Saturday, 5 April 2008

Special Birds: Pied Wheatear

Pied Wheatear Oenanthe pleschanka is a summer visitor to the Black Sea coast of Romania and Bulgaria. Elsewhere in the region (and indeed in western Europe) it is only seen when on passage or as a rare vagrant. They breed on coastal cliffs, on rocky steppes, in gorges, on ruins and sometimes on buildings. Though the male in breeding plumage is essentially just black and white, it is a strikingly attractive wheatear. Females are easily confused with the females of Black-eared Wheatear.

Tuesday, 1 April 2008

Country Profile: Poland

Poland (Polska) is a Republic which joined the European Union in May 2004. The capital is Warsaw. The unit of currency is the Zloty (PLN). It borders on Germany to the west, the Czech Republic to the south-west, Slovakia to the south, Ukraine to the south-east, Belarussia to the east, Lithuania and Russia (Kaliningrad) to the north-east and the Baltic Sea to the north.
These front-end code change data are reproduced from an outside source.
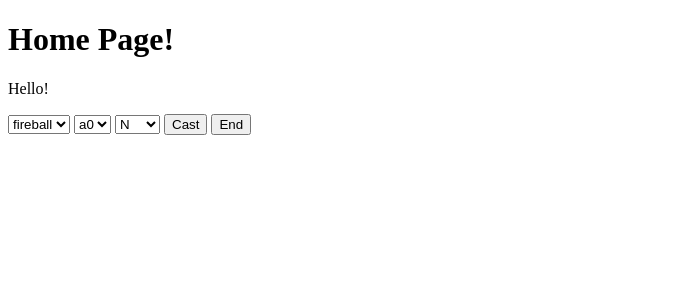
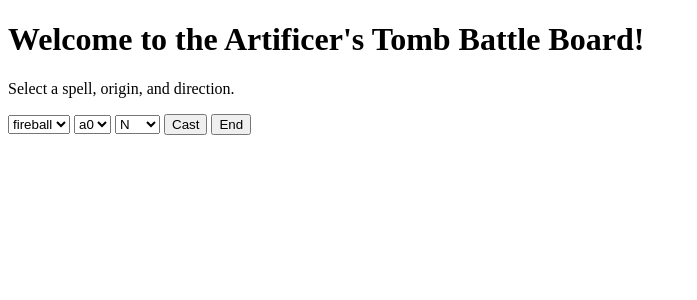
Before and after one commit to austinjmccune/DNDFX_V2, a Flask app: page / in a window 1280 px wide. Shown: the top 300 px of the page, without its empty margins (0-697 px from the left). Run offline with Flask 2, Linux system fonts and the light colour scheme.

Commit message:
Testing flask

```diff
--- a/templates/index.html
+++ b/templates/index.html
@@ -5,8 +5,8 @@
     <title>Home page</title>
 </head>
     <body>
-    <h1>Home Page!</h1>
-    <p>Hello!</p>
+    <h1>Welcome to the Artificer's Tomb Battle Board!</h1>
+    <p>Select a spell, origin, and direction.</p>
         <form method="POST">
             {{form.spell}}
             {{form.origin}}
```
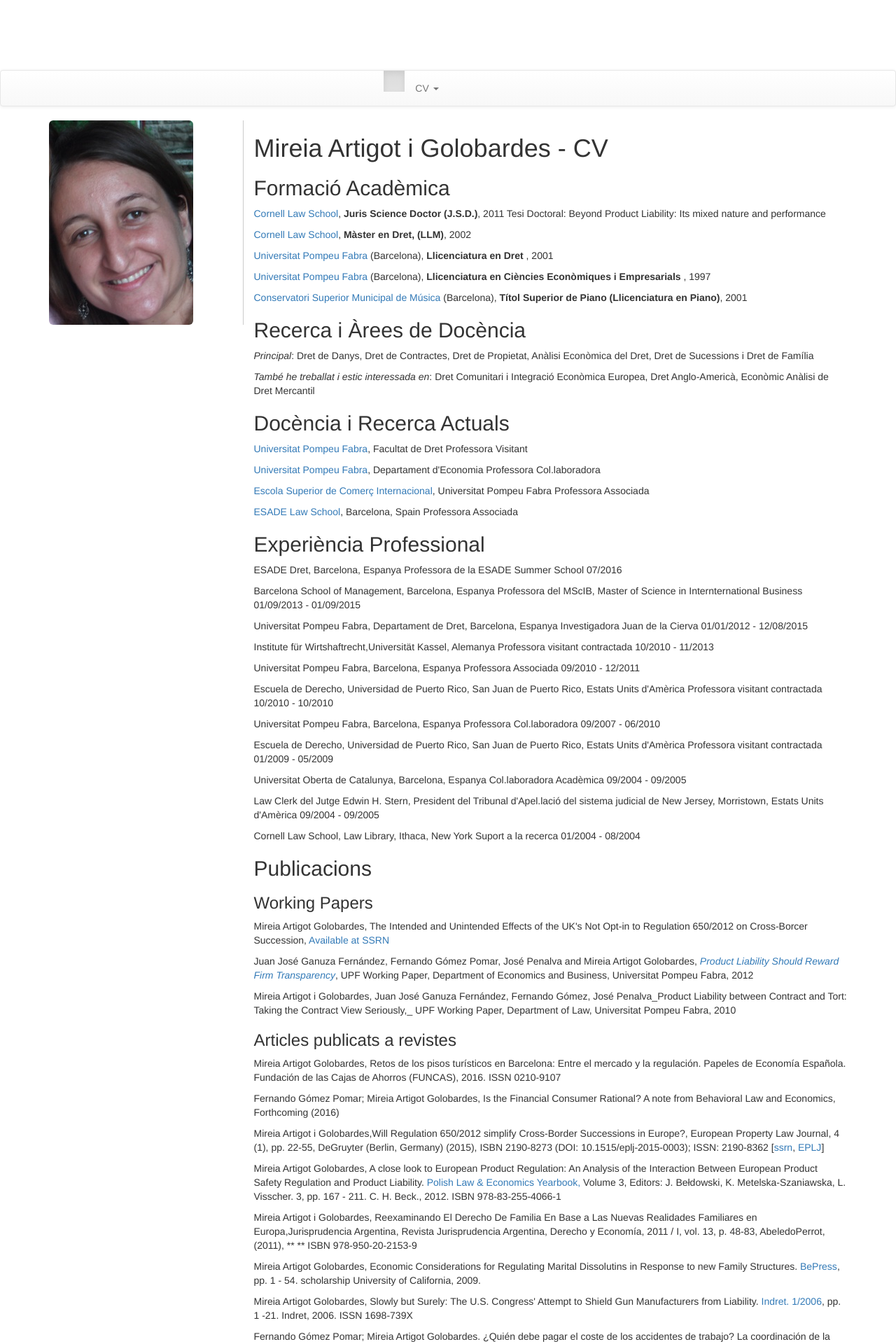
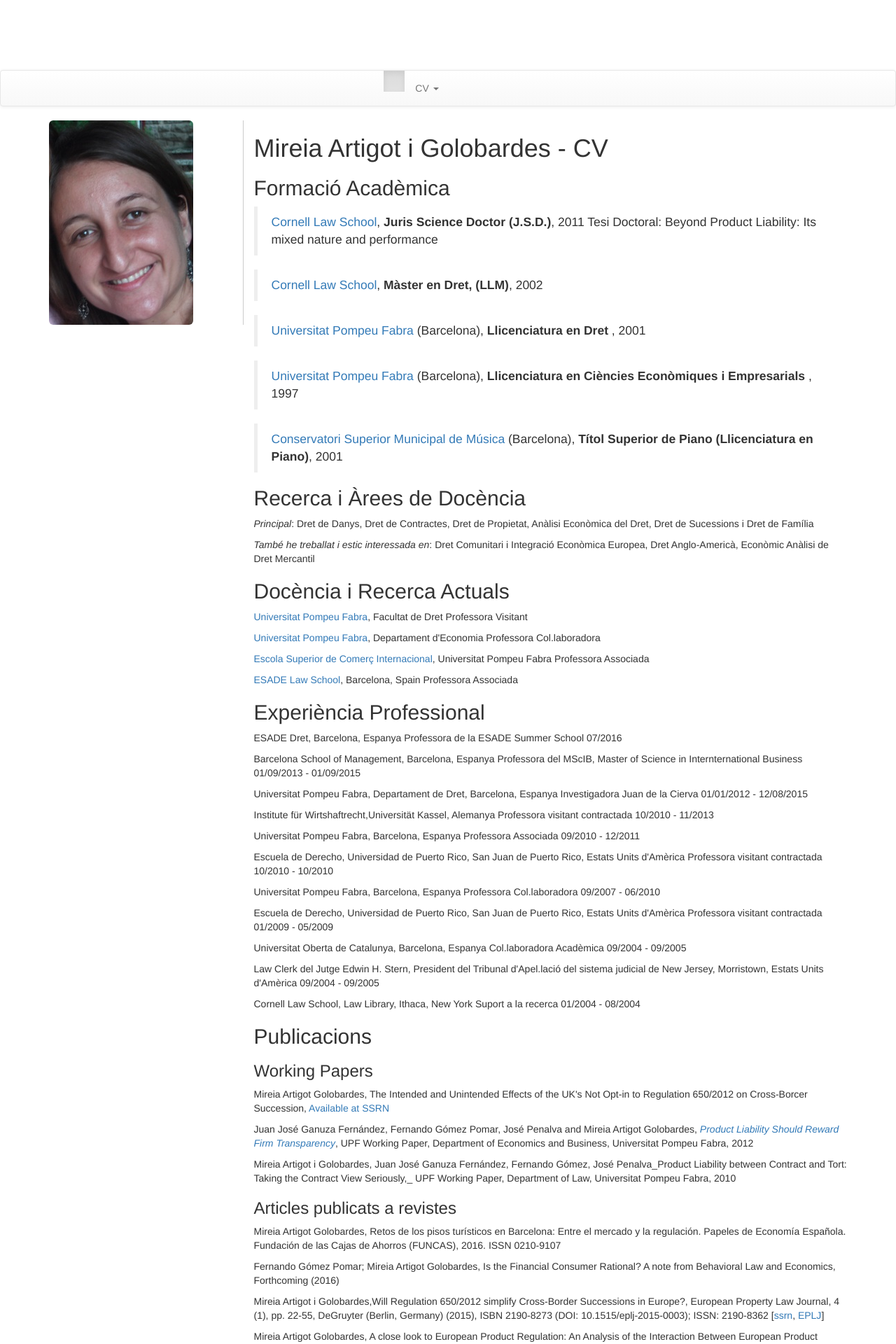
Before and after one commit to JohnPalmer/mireiaartigot, a Jekyll site: the page built from cv/ca/index.md, in a window 1280 px wide. Shown: the top 1920 px of the page at 70% size. Built offline with Jekyll 4.4.1, drawn with Linux system fonts in a browser that asks for light colours; nearby versions of some CDN libraries; our own code applies the rules of GitHub Pages for plain Markdown files.

```diff
--- a/cv/ca/index.md
+++ b/cv/ca/index.md
@@ -2,16 +2,16 @@
 
 ## Formació Acadèmica
 
-[Cornell Law School](http://www.lawschool.cornell.edu/), **Juris Science Doctor (J.S.D.)**, 2011
+> [Cornell Law School](http://www.lawschool.cornell.edu/), **Juris Science Doctor (J.S.D.)**, 2011
 Tesi Doctoral: Beyond Product Liability: Its mixed nature and performance
 
-[Cornell Law School](http://www.lawschool.cornell.edu/), **Màster en Dret, (LLM)**, 2002
+> [Cornell Law School](http://www.lawschool.cornell.edu/), **Màster en Dret, (LLM)**, 2002
 
-[Universitat Pompeu Fabra](https://www.upf.edu/fdret/) (Barcelona), **Llicenciatura en Dret** , 2001
+> [Universitat Pompeu Fabra](https://www.upf.edu/fdret/) (Barcelona), **Llicenciatura en Dret** , 2001
 
-[Universitat Pompeu Fabra](http://www.econ.upf.edu/ca/) (Barcelona), **Llicenciatura en Ciències Econòmiques i Empresarials** , 1997
+> [Universitat Pompeu Fabra](http://www.econ.upf.edu/ca/) (Barcelona), **Llicenciatura en Ciències Econòmiques i Empresarials** , 1997
 
-[Conservatori Superior Municipal de Música](http://www.cmmb.cat/ca/el-conservatori_1176#.V5ziuKL8qUQ) (Barcelona), **Títol Superior de Piano (Llicenciatura en Piano)**, 2001
+> [Conservatori Superior Municipal de Música](http://www.cmmb.cat/ca/el-conservatori_1176#.V5ziuKL8qUQ) (Barcelona), **Títol Superior de Piano (Llicenciatura en Piano)**, 2001
 
 ## Recerca i Àrees de Docència
 
```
Poland's Baltic Coastline is 491 km long. The country covers some 312,685km² and 91% of this is lowland, though there are mountains along the southern border with Slovakia such as Bieszczady and the Tatras. In the north is the Baltic Sea and its huge bays such as Zatoka Pomorska (Pomeranian Bay) and Zatoka Gdanska (Gdansk Bay), Szczecin Lagoon and the estuaries of the Odra and Wisla rivers. The coastline varies between beaches, sand-dunes, marshes and pinewoods. Inland is a landscape can that only be described as a lake district. The Mazuria region is composed of hundreds of river and canal linked lakes, most with peninsulas and islets, many with reedbeds and marshes and all set amongst mixed boreal forests. In the east and north-east are the marshes, bogs, meadows and wet forests along wild meandering rivers like the Narew and the Biebrza. The often flooded landscape is sprinkled with wooden barns, hay-stacks and tiny hamlets. In the very east along the border with Belarussia is the famous lowland virgin forest of Bialowieza and its old huge oaks, limes, hornbeams and spruces. Around Bialowieza are even larger managed conifer forests. In the heart of the country are lowlands like the Nizina Slaska (Silesian plain), Nizina Wielkopolska (Great Polish plain), Nizina Mazowiecka (Mazovian Plain) and Nizina Podlaska (Podlasian Plain). These areas are mainly covered in arable land, dotted with carp-ponds and reservoirs and crossed by large rivers like the Warta and Vistula basin. In the very south of Poland the landscape changes dramatically as here are the country's only high mountain ranges. In the east the Carpathians are mostly blanketed in coniferous forests but the higher elevations of the Tatras are more Alpine with meadows, pastures, silent tarns, rocky boulder-littered terrain and rugged peaks with permanent snow cover. The country's highest peak Rysy (2499 m) is here.
Four threatened species, Red Kite, White-tailed Eagle, Corncrake and Aquatic Warbler have crucial and healthy populations. Indeed, Red Kites are flourishing in several areas and the White-tailed Eagle population now stands at almost 500 pairs with more wintering. With 1000s of pairs of Corncrake Poland is a stronghold. Aquatic Warbler, too, is another species which has a key European breeding population. With 40,000 pairs Poland is a very important country for breeding White Storks. In fact, this figure amounts to some 25% of the world population. Around 40% of nests are on electricity poles in villages and these are often fitted with platforms to raise the nest and birds well above the live wires. Apart from these high profile birds Poland also has major populations of Black Stork, Honey Buzzard, Montagu's Harrier, Lesser Spotted Eagle, Common Crane and Black-tailed Godwit, to name just a few. There are some breeding Great Snipe and also a few pairs of Greater Spotted Eagle. The country's forests and uplands support good numbers of grouse, owls and woodpeckers.